God plays the long game. God’s desire, from Genesis to Revelation, is restoration and reconciliation. Joseph’s life is a metaphor for Israel, enslaved in Egypt, and later taken into exile. Joseph was finally exalted and lifted into a position where he was able to help save the known world in the midst of famine. The prophet Isaiah shows us that through Israel’s return from exile God was made known to all nations. Paul demonstrates that God has not rejected Israel but is reconciling all people to God. While the systems and structures of the world oppress and marginalize, God is constantly at work to break through those systems and remind us that God’s love is for all. God’s love for Israel was never meant to be for one people, but to be shown through one people to the world. The Canaanite woman who came to Jesus knew that Jesus had come for all people and challenged him and his disciples. But this work is not easy. The work for justice is long, and the walls of oppression are high. But God is playing the long game. It’s not all up to us. We stand on the shoulders of our ancestors, and we lift up those coming after us. Little by little, we work to break down the walls of systemic evil, knowing that God is in it for the long haul.
Call to Worship
Gather together, all people, to worship our God!
Come into God’s presence with thanksgiving.
Rise up, all people, to do the work of justice,
Open our hearts to listen to God’s call together.
Experience the teaching of our ancestors through our traditions and scriptures,
Apply them to your life and teach them to the next generation.
Take notice of where Jesus is nudging you,
And be filled with the Spirit in this time of worship.
Prayer of Brokenness/Confession
God of our Ancestors, we are grateful for Your faithfulness and regret when we have gone astray and not remembered the lessons of the past.
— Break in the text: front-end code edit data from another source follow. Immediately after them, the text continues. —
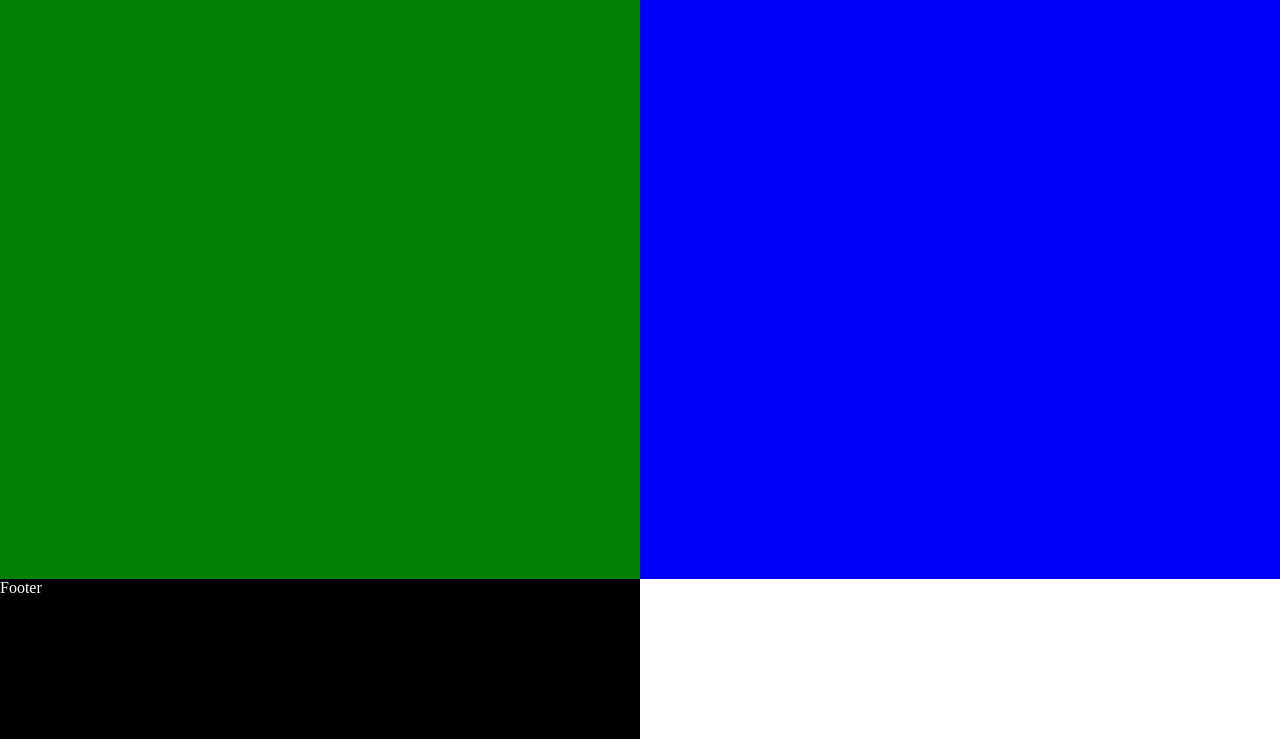
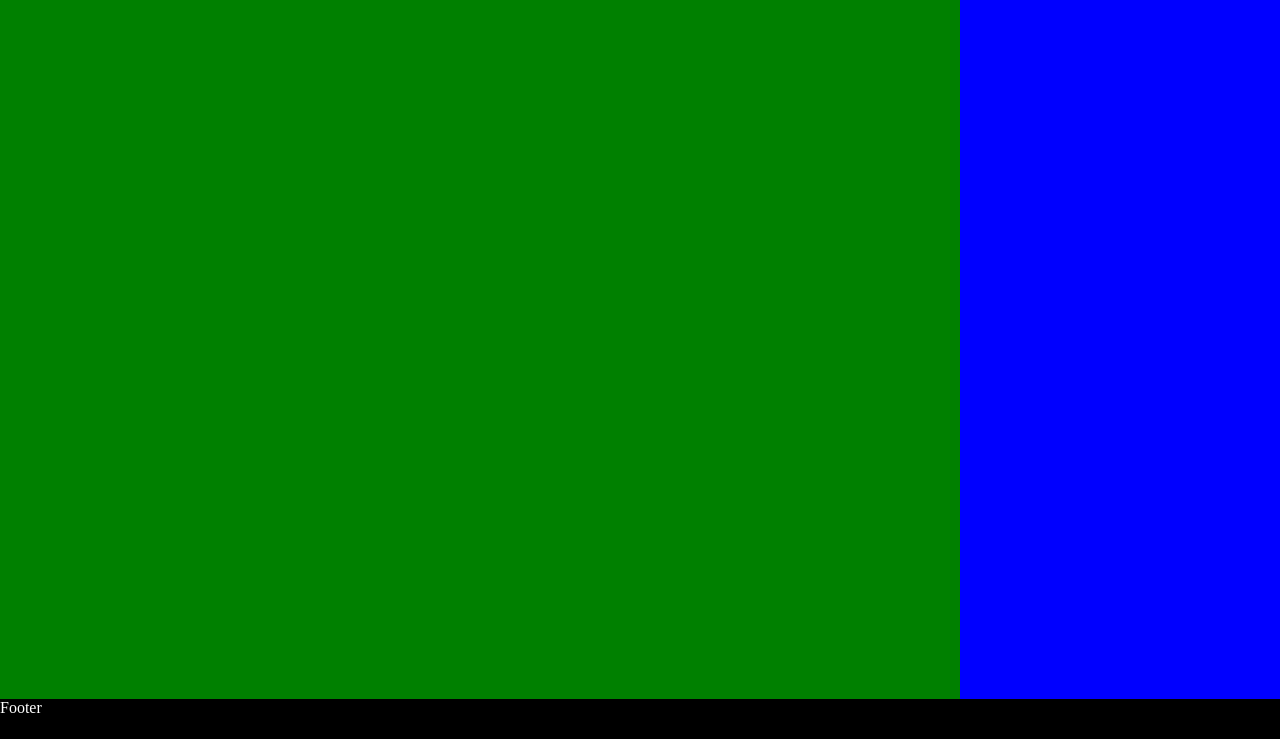
Before and after one commit to rossanp/CSS-Grid-Layout-e-Flexbox, a plain HTML site: page index.html in a window 1280 px wide. Shown: the part 61-800 px from the top of the page. Drawn offline with Linux system fonts and the light colour scheme.

Commit message:
Update styles.css

```diff
--- a/styles.css
+++ b/styles.css
@@ -9,8 +9,8 @@
 
 .container {
     display: grid;
-    grid-template-columns: 1fr 1fr;
-    grid-template-rows: 5vh 75vh 20vh;
+    grid-template-columns: repeat(4, 1fr);
+    grid-template-rows: 5vh 90vh 5vh;
 }
 
 .header {
@@ -20,7 +20,7 @@
     padding: 20px;
     align-items: center;
     grid-column-start: 1;
-    grid-column-end: 3;
+    grid-column-end: 5;
 }
 
 .menu {
@@ -35,12 +35,18 @@
 
 .conteudo {
     background-color: green;
+    grid-column-start: 1;
+    grid-column-end: 4;
 }
 
 .aside {
     background-color: blue;
+    grid-column-start: 4;
+    grid-column-end: 5;
 }
 
 footer {
     background-color: black;
+    grid-column-start: 1;
+    grid-column-end: 5;
 }
```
We confess that we have repeated similar mistakes of exclusion, oppression, and marginalization that previous generations did. We believe we have come so far, ignorant of how we participate in systems and structures of oppression, even passively. Forgive us and call us into accountability. Remind us of the lessons of our ancestors, both their mistakes as well as their faithfulness, so we might learn, grow, and be examples for those who come after us. In Your name we pray. Amen.
God’s steadfast love endures forever. There is nothing that can separate us from God’s love. It cannot be diminished, it can only grow. So love freely! Forgive lavishly. Care fervently for others. Participate in God’s reign on earth, and see how the seeds of the kingdom grow, like a mustard seed planted in a field, when we live into God’s ways. Know that you are forgiven, loved, and restored. Amen.
God of Sabbath, help us to slow down from the busy world around us and find our rest in You. Guide us to set boundaries on our time and attention, so we may focus on You, the close ones we love, and ourselves. May we see Your gift of Sabbath as a habit to be cultivated, and the more we practice, the more it will grow. Help us to unplug and unwind. Remind us that even though there is always kin-dom work to do, justice to participate in, kindness to share, that You are in it for the long haul, and so we must be as well. Help us to not become burned out, but to burn our brightest after periods of rest. We thank You for the commandment of Sabbath—help us to hold on to it dearly. Amen.